▸ Brief:
Find every line below where the string "class" shows up, and copy those lines.

------

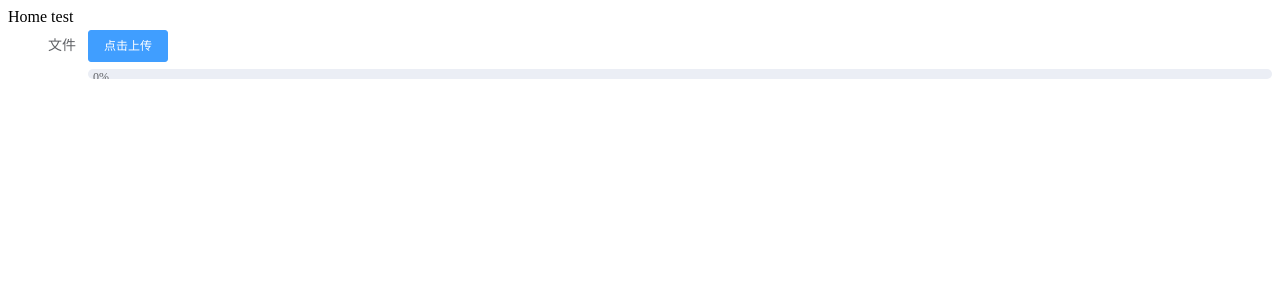
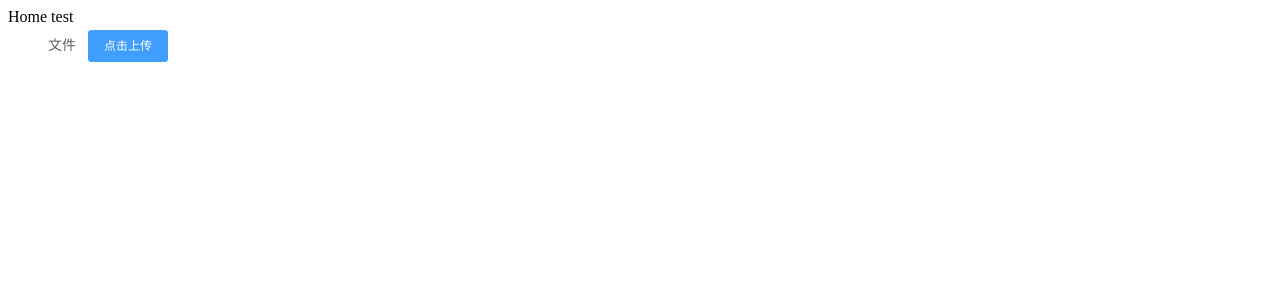
Before and after one commit to public-storm/webmyfile, a Vue app: page / in a window 1280 px wide. Shown: the top 300 px of the page. Built offline with nearby package versions, Linux system fonts and the light colour scheme; what vue-worker would draw is missing.

Commit message:
临时提交

```diff
--- a/src/components/Test.vue
+++ b/src/components/Test.vue
@@ -15,7 +15,7 @@
               :limit="1">
             <el-button size="small" type="primary">点击上传</el-button>
           </el-upload>
-          <el-progress :text-inside="true" :stroke-width="10" :percentage="percentageNum"
+          <el-progress v-if="uploadProgress" :text-inside="true" :stroke-width="10" :percentage="percentageNum"
                        status="success"></el-progress>
         </div>
       </el-form-item>
@@ -34,12 +34,13 @@ export default {
     return {
       chunkSize: 1024 * 1024 * 100,
       requestNum: 5,
-      percentageNum: 0
+      percentageNum: 0,
+      uploadProgress:false
     }
   },
   methods: {
     upload(file) {
-      console.log(file)
+      this.uploadProgress = true;
       const f = file.file,
           chunkSize = this.chunkSize,
           identifier = SparkMD5.hash(f.name),
@@ -65,6 +66,7 @@ export default {
       }
       this.dataRequest(formDataList, 0, chunks.length);
       this.$refs.upload.clearFiles();
+      this.uploadProgress=false;
       this.percentageNum=0;
     },
     dataRequest(formDataList, num, chunksSize) {
```
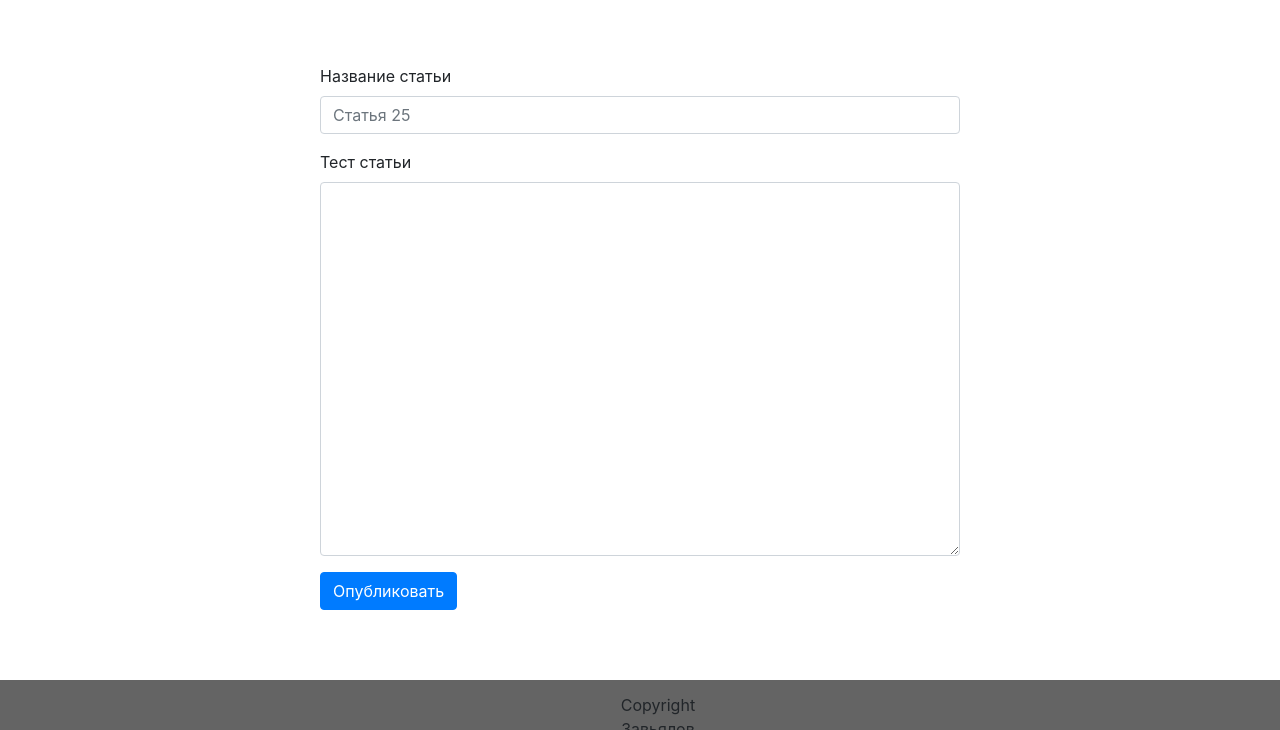
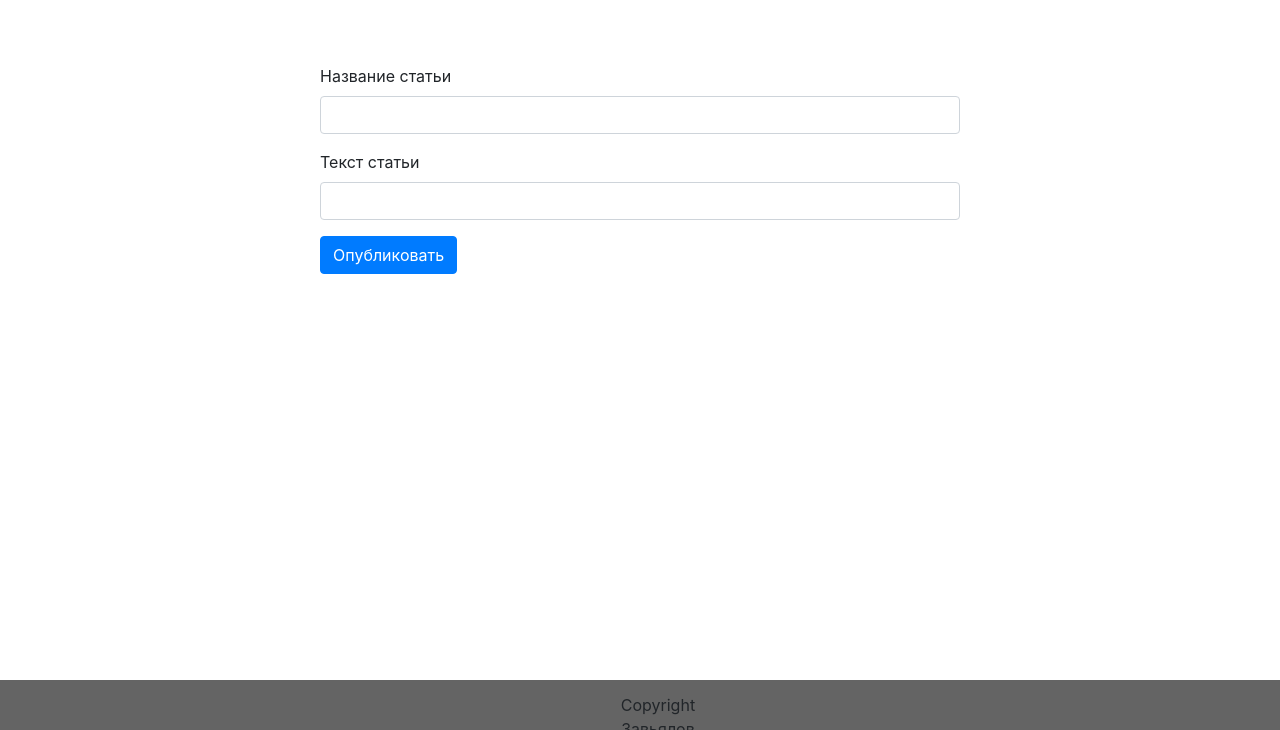
Before and after one commit to jodjjs1/forum, a Django app: page /articles/add_article in a window 1280 px wide. Shown: the part 70-800 px from the top of the page. Run offline with Django 3.2, Linux system fonts and the light colour scheme; the visitor is signed in with stand-in values (Sample User, id 1); some libraries are stand-ins or nearby versions.

Commit message:
add forms file and validator

```diff
--- a/templates/userforum/add_article.html
+++ b/templates/userforum/add_article.html
@@ -10,12 +10,14 @@
         {% csrf_token %}
         <div class="form-group">
         <label for="title">Название статьи</label>
-        <input type="text" class="form-control" name="title" placeholder="Статья 25"> <!-- добавить счётчик статей -->
+        {% comment %} <input type="text" class="form-control" name="title" placeholder="Статья 25"> <!-- добавить счётчик статей --> {% endcomment %}
+        {{ form.title }}
         </div>
 
         <div class="form-group">
-        <label for="artcl_text">Тест статьи</label>
-        <textarea class="form-control" name="artcl_text" rows="15"></textarea>
+        <label for="artcl_text">Текст статьи</label>
+        {% comment %} <textarea class="form-control" name="artcl_text" rows="15"></textarea> {% endcomment %}
+        {{ form.text }}
         </div>
 
         <input type="submit" class="btn btn-primary" value="Опубликовать">
--- /dev/null
+++ b/userforum/forms.py
@@ -0,0 +1,5 @@
+from django import forms
+
+class AddArticleForm(forms.Form):
+    title = forms.CharField(widget=forms.TextInput(attrs={'class': 'form-control'}))
+    text = forms.CharField(widget=forms.TextInput(attrs={'class': 'form-control', 'rows': '15'}))
--- a/userforum/views.py
+++ b/userforum/views.py
@@ -1,3 +1,4 @@
+from userforum.forms import AddArticleForm
 from .models import Articles
 from django.http.response import HttpResponse
 from django.shortcuts import redirect, render
@@ -27,16 +28,21 @@ def about(request):
 def add_article(request):
     if request.method == 'GET':
         if request.user.is_authenticated:
-            return render(request, 'userforum/add_article.html', {'user': request.user})
+            form = AddArticleForm()
+            return render(request, 'userforum/add_article.html', {'user': request.user, 'form': form})
         else:
             return redirect('login')
 
     if request.method == 'POST':
-        new_article = Articles(
-            title=request.POST['title'],
-            text=request.POST['artcl_text'],
-            autor=request.user
-        )
-        new_article.save()
+        form = AddArticleForm(request.POST)
+
+        if form.is_valid():
+
+            new_article = Articles(
+                title=form.cleaned_data['title'],
+                text=form.cleaned_data['text'],
+                autor=request.user
+            )
+            new_article.save()
 
         return redirect('show_article', new_article.id)
```
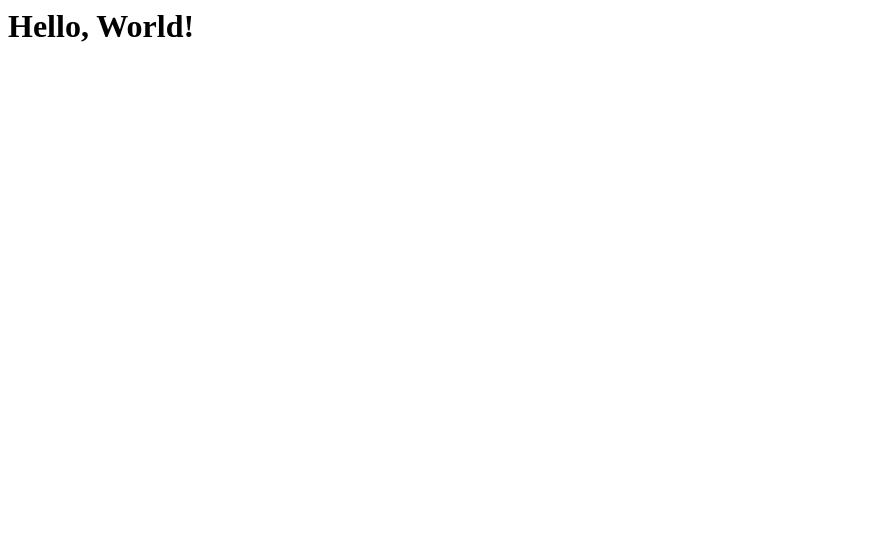
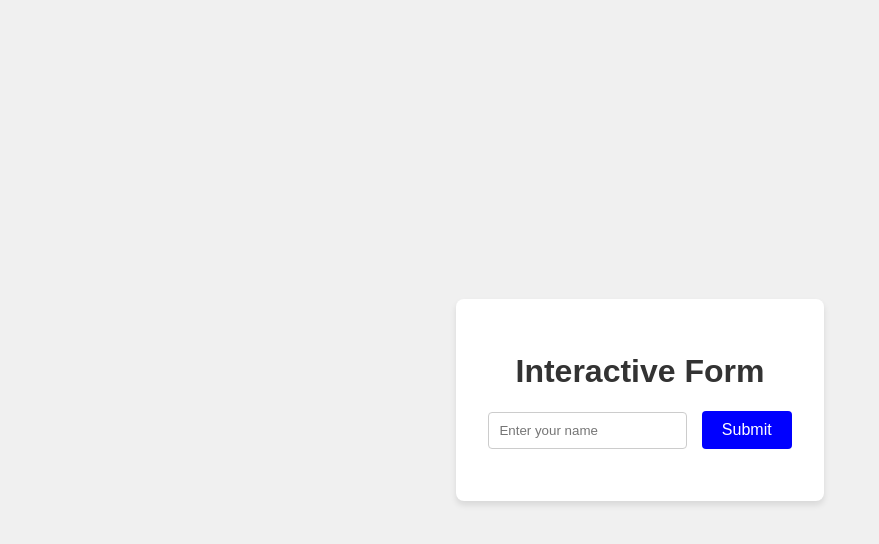
Before and after one commit to 23f1002293/qthprime, a plain HTML site: page index.html in a window 1280 px wide. Shown: the whole page, without its empty margins (0-879 px from the left). Drawn offline with Linux system fonts and the light colour scheme.

Commit message:
Update index.html

```diff
--- a/index.html
+++ b/index.html
@@ -1 +1,84 @@
-<html><body><h1>Hello, World!</h1></body></html>
+<!DOCTYPE html>
+<html lang="en">
+<head>
+    <meta charset="UTF-8">
+    <meta name="viewport" content="width=device-width, initial-scale=1.0">
+    <title>Blue Button App</title>
+    <style>
+        body {
+            font-family: sans-serif;
+            display: flex;
+            justify-content: center;
+            align-items: center;
+            height: 100vh;
+            margin: 0;
+            flex-direction: column;
+            background-color: #f0f0f0;
+        }
+        .container {
+            text-align: center;
+            padding: 2rem;
+            border-radius: 8px;
+            background-color: white;
+            box-shadow: 0 4px 6px rgba(0, 0, 0, 0.1);
+        }
+        h1 {
+            color: #333;
+        }
+        input[type="text"] {
+            padding: 10px;
+            margin-right: 10px;
+            border: 1px solid #ccc;
+            border-radius: 4px;
+        }
+        /* The key requirement: a blue button */
+        .blue-button {
+            background-color: blue;
+            color: white;
+            border: none;
+            padding: 10px 20px;
+            border-radius: 4px;
+            cursor: pointer;
+            font-size: 16px;
+        }
+        .blue-button:hover {
+            background-color: darkblue;
+        }
+        #result {
+            margin-top: 20px;
+            font-size: 18px;
+            color: #555;
+        }
+    </style>
+</head>
+<body>
+    <div class="container">
+        <h1>Interactive Form</h1>
+        <form id="myForm">
+            <input type="text" id="nameInput" placeholder="Enter your name">
+            <button type="submit" class="blue-button">Submit</button>
+        </form>
+        <div id="result"></div>
+    </div>
+
+    <script>
+        document.getElementById('myForm').addEventListener('submit', function(event) {
+            // Prevent the default form submission behavior
+            event.preventDefault();
+
+            // Get the value from the input field
+            const name = document.getElementById('nameInput').value;
+
+            // Get the result display element
+            const resultDiv = document.getElementById('result');
+
+            // Display a message
+            if (name) {
+                resultDiv.textContent = `Hello, ${name}! The button is blue.`;
+            } else {
+                resultDiv.textContent = 'Please enter your name.';
+            }
+        });
+    </script>
+</body>
+</html>
```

------

▸ Task result:
         <div class="form-group">
-        <input type="text" class="form-control" name="title" placeholder="Статья 25"> <!-- добавить счётчик статей -->
+        {% comment %} <input type="text" class="form-control" name="title" placeholder="Статья 25"> <!-- добавить счётчик статей --> {% endcomment %}
         <div class="form-group">
-        <textarea class="form-control" name="artcl_text" rows="15"></textarea>
+        {% comment %} <textarea class="form-control" name="artcl_text" rows="15"></textarea> {% endcomment %}
         <input type="submit" class="btn btn-primary" value="Опубликовать">
+class AddArticleForm(forms.Form):
+    title = forms.CharField(widget=forms.TextInput(attrs={'class': 'form-control'}))
+    text = forms.CharField(widget=forms.TextInput(attrs={'class': 'form-control', 'rows': '15'}))
+    <div class="container">
+            <button type="submit" class="blue-button">Submit</button>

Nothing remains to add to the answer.